The latest in the NRA’s seemingly endless catalog of insults and injuries to gun owners and to the Bill of Rights in general occurred when a concerned individual wrote to them about a court case in which an extremely dangerous precedent has recently been set.
Following is a section regarding the case referenced earlier, which was really a no-win for the NRA and gun rights in general. While more probably could have been done to fight this, especially ensuring that a malfunctioning firearm cannot be classified as a machine gun. However, the gun in question was clearly not a simple malfunction. If it was not modified for full auto, it was badly built, having a large number of M-16 parts, which is illegal without a registered machine gun. We may not like these requirements, but they are the current law, and this case has a large number of factors that make it a poor choice to pick as a landmark case for gun rights.
Stop feeding the fraud. If you’re an annual NRA member, or your membership is up for renewal, withhold your money until the vile, corrupt collusion between the NRA and the BATFE, this disgusting mutual love-fest — and the dire consequences it has for every gun owner — comes to an end. Make no more contributions until the NRA stops making excuses and the BATFE is abolished. Work to remove any board member who does not actively strive to abolish the BATFE. Demand that they stop endorsing politicians who are not true Second Amendment supporters.
Sorry, even if the NRA were to want to, they cannot snap their fingers and make BATFE disappear.
Undoubtedly the most effective way, in the long run, to deal with entities like the BATFE is a program we call “Take Your Money Back” which will abolish the federal income tax and federal regulatory agencies would be defunded. The obvious place to start is with those agencies that — like the BATFE — are a violation of the Constitution. Go towww.TakeYourMoneyBack.com and see.
OK, let’s just snap our fingers and make the federal income tax disappear.
Finally, as an NRA Life member for the past 35 years, I find that I have several membership cards that have been practically screaming to be ceremonially burned for the benefit of YouTube. I can only imagine — and savor — the reactions by various segments of the press and public (not to mention the NRA) if I am joined by even a hundred other angry NRA members, let alone perhaps thousands or tens of thousands.

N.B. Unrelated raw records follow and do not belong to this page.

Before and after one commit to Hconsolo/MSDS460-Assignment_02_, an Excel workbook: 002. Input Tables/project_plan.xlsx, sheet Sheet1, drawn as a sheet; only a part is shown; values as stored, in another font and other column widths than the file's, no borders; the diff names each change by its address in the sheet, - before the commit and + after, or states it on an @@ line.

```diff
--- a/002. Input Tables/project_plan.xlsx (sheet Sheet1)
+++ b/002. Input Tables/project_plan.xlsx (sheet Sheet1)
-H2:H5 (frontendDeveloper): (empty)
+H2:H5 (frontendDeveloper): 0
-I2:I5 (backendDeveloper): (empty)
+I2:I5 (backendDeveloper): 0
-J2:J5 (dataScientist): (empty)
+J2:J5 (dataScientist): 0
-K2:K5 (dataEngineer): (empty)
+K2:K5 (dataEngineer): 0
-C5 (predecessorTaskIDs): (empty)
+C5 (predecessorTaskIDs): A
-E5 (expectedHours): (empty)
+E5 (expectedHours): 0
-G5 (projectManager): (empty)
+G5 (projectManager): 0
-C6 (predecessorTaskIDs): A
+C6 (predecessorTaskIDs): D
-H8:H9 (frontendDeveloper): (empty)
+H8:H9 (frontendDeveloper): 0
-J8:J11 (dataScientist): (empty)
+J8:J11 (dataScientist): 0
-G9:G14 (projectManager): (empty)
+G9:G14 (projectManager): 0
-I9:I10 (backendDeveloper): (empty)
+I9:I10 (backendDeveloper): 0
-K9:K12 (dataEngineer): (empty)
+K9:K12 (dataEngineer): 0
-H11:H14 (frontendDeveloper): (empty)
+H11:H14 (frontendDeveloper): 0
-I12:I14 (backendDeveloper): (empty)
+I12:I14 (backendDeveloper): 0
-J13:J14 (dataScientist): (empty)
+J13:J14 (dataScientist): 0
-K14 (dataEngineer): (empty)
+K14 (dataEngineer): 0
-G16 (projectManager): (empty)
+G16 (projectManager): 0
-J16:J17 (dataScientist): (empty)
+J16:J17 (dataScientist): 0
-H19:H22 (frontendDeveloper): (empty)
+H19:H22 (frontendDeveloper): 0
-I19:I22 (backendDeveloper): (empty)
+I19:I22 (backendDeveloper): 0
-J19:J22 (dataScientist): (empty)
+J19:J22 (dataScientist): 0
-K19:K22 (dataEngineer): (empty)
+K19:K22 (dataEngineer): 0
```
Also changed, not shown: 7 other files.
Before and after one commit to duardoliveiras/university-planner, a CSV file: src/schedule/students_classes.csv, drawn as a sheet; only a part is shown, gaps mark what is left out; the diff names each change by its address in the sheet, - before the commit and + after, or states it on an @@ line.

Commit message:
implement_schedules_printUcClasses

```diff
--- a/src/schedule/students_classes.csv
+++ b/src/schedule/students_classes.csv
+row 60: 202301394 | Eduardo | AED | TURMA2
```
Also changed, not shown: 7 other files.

Yeah, great PR. If the media pays any attention, it will be to say that the NRA does not represent mainstream gun owners, and you can bet that they won’t be saying that the NRA is too soft for you!

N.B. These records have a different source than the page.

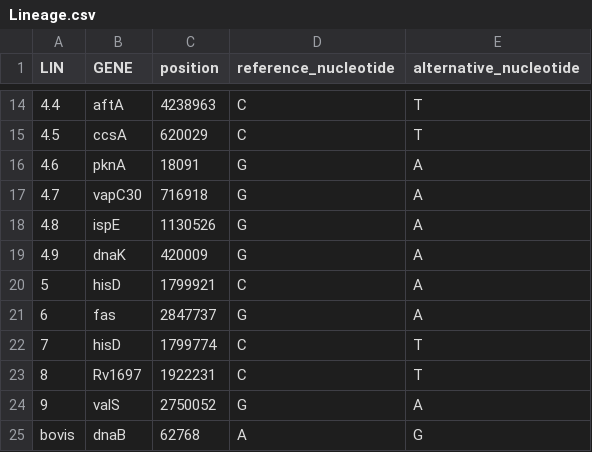
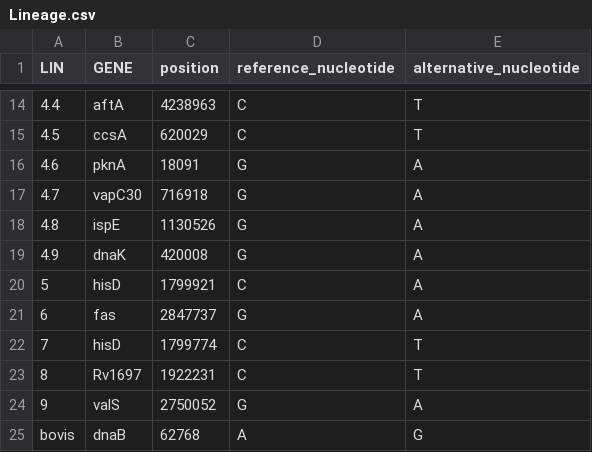
Before and after one commit to guthrielab/MAST, a CSV file: Data/Lineage.csv, drawn as a sheet; only a part is shown, gaps mark what is left out.

Commit message:
Update Lineage.csv

```diff
--- a/Data/Lineage.csv
+++ b/Data/Lineage.csv
@@ -18,3 +18,3 @@ LIN,GENE,position,reference_nucleotide,alternative_nucleotide
 4.8,ispE,1130526,G,A
-4.9,dnaK,420009,G,A
+4.9,dnaK,420008,G,A
 5,hisD,1799921,C,A
```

I agree that BATFE is largely out of control, but the response that is appropriate now is to get BATFE in line, and work to eliminate odious gun laws. As to the point in the letter from the NRA linked to on the JPFO site, many of our rights have some level of control, such as libel, slander, fire in a crowded theater, etc. We will not be able to eliminate all firearms laws anytime soon, and there does need to be some form of enforcement. As much as I want the vast majority of gun laws removed, to call for the elimination of all gun laws and BATFE, and not accept anything less, is not going to get us anywhere. The NRA has been very good at taking an incremental approach to restoring our rights, however, this has opened them up for criticism of compromise.
Update: I softened up the language in the first part a little. The point is not to bash Mr. Olofson, I understand that the facts of his case are in some dispute. However, given the evidence that will likely be presented to a jury, the FA/DIAS assumption is not too far afield. The main point of this post is the bashing of the NRA, which is seen far to often in my opinion. Not that there isn’t room for improvement like any group, but on the whole I believe we are far better off for the work NRA has done.